In a previous blog we reported on the ICC Commission on Environment and Energy issuance of a Policy Statement on ‘Sustainability Reporting - Future Directions' in December 2015, and the more recent establishment, by the ICC Banking Commission, of a Sustainable Trade Finance Working Group that serves to introduce standards and certifications for the industry. Taking inspiration from IFC's GMAP and the Better Cotton Initiative, the working group is creating a framework or one-stop tool that will help both banks and exporters to identify and mitigate the underlying risks for certain countries and commodity combinations. (ICC Banking Commission Annual Meeting Miami, 3-6 April 2018) In addition, the group is developing educational tools.

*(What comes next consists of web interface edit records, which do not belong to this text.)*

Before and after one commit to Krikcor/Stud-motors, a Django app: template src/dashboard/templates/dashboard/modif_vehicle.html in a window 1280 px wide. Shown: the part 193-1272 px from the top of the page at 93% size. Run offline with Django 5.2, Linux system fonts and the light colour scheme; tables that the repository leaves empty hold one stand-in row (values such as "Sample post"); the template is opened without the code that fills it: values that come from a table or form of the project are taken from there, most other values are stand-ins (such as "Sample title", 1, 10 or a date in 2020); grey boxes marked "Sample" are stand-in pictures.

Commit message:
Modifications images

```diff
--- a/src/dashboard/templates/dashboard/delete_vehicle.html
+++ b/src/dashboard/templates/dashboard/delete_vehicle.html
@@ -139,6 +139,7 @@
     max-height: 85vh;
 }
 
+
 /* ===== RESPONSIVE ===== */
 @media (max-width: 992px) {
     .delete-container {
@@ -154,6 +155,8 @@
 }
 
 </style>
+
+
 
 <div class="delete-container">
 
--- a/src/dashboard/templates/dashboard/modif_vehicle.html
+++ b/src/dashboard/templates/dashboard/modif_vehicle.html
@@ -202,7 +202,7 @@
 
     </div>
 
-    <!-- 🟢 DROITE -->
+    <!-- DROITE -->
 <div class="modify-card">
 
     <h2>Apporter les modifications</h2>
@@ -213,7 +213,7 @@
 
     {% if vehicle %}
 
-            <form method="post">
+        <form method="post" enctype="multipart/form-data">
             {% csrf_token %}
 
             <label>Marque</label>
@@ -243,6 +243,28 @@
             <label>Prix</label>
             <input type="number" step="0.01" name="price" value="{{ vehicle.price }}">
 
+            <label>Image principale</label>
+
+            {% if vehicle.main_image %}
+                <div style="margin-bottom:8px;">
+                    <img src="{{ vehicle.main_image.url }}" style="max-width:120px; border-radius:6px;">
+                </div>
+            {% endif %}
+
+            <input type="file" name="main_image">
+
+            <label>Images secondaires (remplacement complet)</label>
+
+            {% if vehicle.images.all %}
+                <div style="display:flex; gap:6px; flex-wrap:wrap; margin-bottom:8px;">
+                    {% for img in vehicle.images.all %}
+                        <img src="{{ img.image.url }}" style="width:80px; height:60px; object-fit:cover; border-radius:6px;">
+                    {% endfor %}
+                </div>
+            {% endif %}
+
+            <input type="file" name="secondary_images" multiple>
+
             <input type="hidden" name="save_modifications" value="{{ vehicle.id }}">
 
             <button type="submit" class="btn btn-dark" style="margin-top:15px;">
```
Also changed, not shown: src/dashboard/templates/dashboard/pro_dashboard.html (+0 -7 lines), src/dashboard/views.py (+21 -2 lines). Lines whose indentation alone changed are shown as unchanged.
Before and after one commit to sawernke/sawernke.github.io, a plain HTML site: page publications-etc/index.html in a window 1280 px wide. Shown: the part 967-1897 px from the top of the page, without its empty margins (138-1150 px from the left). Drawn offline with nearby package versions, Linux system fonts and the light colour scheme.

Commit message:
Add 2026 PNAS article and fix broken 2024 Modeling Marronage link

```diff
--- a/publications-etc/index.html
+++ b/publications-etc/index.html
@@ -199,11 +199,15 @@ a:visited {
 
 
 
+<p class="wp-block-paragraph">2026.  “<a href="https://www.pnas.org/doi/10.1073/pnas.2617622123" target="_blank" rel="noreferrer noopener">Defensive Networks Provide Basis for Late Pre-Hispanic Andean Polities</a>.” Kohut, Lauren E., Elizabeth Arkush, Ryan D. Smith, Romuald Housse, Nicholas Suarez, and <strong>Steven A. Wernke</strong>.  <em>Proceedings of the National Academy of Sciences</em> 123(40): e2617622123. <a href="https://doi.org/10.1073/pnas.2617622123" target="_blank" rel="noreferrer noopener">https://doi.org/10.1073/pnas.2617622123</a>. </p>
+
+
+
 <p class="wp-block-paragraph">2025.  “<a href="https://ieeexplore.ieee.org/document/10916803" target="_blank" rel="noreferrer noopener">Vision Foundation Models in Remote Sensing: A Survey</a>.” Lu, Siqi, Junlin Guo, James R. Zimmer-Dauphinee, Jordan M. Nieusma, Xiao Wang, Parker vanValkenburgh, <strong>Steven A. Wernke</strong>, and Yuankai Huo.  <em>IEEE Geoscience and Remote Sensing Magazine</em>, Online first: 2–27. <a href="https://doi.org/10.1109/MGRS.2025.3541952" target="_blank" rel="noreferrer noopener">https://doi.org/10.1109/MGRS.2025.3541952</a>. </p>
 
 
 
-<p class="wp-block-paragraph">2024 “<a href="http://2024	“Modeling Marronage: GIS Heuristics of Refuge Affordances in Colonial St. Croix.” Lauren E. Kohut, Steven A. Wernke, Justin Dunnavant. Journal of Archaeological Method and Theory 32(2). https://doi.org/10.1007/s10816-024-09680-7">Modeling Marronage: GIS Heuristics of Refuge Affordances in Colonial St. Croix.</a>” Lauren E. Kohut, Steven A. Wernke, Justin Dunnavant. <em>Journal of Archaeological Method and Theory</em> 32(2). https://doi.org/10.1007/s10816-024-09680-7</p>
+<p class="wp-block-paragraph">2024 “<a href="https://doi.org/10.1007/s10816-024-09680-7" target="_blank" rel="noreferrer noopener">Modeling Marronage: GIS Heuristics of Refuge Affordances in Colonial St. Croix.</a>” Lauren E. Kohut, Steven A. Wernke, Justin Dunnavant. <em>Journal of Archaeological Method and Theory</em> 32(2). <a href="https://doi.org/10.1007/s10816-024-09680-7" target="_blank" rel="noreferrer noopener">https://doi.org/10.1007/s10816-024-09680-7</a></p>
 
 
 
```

It is interesting to note that this subject appears, in many arenas, to have gained a new shorthand title, i.e., that of ‘CleanTech', raising the profile alongside the likes of FinTech, RegTech, etc.
According to EDC President and CEO Benoit Daignault, total worldwide investment in ‘cleantech' has reached US$1 trillion and, by 2020, that total is expected to rise to 2.5 trillion. https://edc.trade/cleantech-international-trade-opportunity
A number of definitions exist for ‘Clean Technology' or ‘CleanTech', including:
- Refers to any process, product, or service that reduces negative environmental impacts through significant energy efficiency improvements, the sustainable use of resources, or environmental protection activities. https://en.wikipedia.org/wiki/Clean_technology
- Often used interchangeably with the term greentech, has emerged as an umbrella term encompassing the investment asset class, technology, and business sectors which include clean energy, environmental, and sustainable or green, products and services. http://www.cleantech.org/what-is-cleantech/
We are likely to see many advances on this topic over the coming years and we will, as always, monitor developments.